The lake got its name from a famous battle held during the sixteenth century. The battle which took place at Lissardmore near Lough Brohly was between the men of the north and locals from Coolcarney (Bonniconlon and Attymass) It is said that the northmen were surrounded at Lough Brohly and that in desperation they endeavoured to cross the lake but they waded breast deep into the water, and from this the lake got its name, Loch Brollaigh.
The lake was not always as extensive as it is today. Originally it was only 10 acres but today it is four times that size. Part of it was once used to cut turf. There are members of the older community who remember their parents and grandparents spreading turf here.
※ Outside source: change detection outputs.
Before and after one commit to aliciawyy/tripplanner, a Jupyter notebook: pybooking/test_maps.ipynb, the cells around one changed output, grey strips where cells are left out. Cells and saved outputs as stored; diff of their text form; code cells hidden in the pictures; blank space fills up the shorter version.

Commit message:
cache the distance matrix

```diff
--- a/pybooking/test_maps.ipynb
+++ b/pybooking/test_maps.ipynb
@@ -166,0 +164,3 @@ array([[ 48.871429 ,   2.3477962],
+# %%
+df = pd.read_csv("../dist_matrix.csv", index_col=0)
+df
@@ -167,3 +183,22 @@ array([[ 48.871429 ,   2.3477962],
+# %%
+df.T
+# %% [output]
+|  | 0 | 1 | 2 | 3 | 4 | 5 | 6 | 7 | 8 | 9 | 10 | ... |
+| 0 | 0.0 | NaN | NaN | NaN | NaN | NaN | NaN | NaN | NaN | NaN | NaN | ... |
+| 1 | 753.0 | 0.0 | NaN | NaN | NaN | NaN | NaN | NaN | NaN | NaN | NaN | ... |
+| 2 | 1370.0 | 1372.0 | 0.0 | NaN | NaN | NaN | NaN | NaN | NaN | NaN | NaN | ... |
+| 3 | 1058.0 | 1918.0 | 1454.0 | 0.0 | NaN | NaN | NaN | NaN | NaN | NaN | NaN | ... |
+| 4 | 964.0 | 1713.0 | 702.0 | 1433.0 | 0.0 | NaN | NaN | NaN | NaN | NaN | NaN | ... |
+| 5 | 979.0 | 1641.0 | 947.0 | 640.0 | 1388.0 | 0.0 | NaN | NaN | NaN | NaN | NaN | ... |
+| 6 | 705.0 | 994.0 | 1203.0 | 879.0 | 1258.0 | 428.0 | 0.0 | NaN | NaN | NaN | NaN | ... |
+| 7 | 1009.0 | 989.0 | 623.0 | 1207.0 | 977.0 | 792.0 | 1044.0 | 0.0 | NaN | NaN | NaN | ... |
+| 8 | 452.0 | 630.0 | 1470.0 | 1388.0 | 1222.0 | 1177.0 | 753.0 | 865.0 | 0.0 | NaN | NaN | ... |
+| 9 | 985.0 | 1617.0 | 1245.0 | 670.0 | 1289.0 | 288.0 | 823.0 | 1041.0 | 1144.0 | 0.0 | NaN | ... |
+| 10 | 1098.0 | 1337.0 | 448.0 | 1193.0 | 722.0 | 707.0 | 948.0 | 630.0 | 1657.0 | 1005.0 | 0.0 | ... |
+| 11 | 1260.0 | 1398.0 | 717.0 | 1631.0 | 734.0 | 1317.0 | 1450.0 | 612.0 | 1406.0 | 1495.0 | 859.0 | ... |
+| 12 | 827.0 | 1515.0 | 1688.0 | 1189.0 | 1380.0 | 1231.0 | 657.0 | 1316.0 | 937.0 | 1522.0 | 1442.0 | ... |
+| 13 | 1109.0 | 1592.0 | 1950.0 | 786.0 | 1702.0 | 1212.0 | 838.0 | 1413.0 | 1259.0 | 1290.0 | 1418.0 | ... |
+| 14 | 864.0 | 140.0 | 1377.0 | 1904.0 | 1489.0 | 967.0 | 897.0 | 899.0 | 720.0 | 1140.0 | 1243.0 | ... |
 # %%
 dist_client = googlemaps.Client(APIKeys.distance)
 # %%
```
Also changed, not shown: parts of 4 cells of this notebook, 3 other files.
Embankments built the waterworks scheme on the lake helped to increase the concentration of the lake and hence its acreage now, water covering the former sites of the bog.
In the 1980s the Lough Brohly Development Committee began to assess the potential of the lake for trout fishing and for tourism on a small-scale basis initially. Money left over from funds raised for the building of the Bofield Community Centre went towards Lough Brohly.
A site was bought between the lake and the road and this was developed making car parking as well as a little beach available for the public to use.
In June 1988 the lake was stocked with a thousand brown trout after electrification. It is still stocked annually with brown trout which make for lively fishing at any time through the season. The lake also has rainbow trout, eels, and pike. Boats are also available for hire locally and from the North Western Regional Fisheries Board.
Lough Brohly also has a rich ancient and social history attached to it. Lios Ard Mór or the great high fort is situated on a hill overlooking Lough Brohly and borders the townland of Carracastle in the parish of Attymass. It is a Celtic fort measuring 18 yards wide but only the ring shaped structure remains today.
Folklore reveals that a cave leads from it to another local one known as Grey Fort. Close to the fort there is also a cromlech which is believed to be a giant’s burial place and is treated with much local fear and superstition. A priest who was hunted in the penal times is also buried in the area and his final resting place is indicated by a flat stone.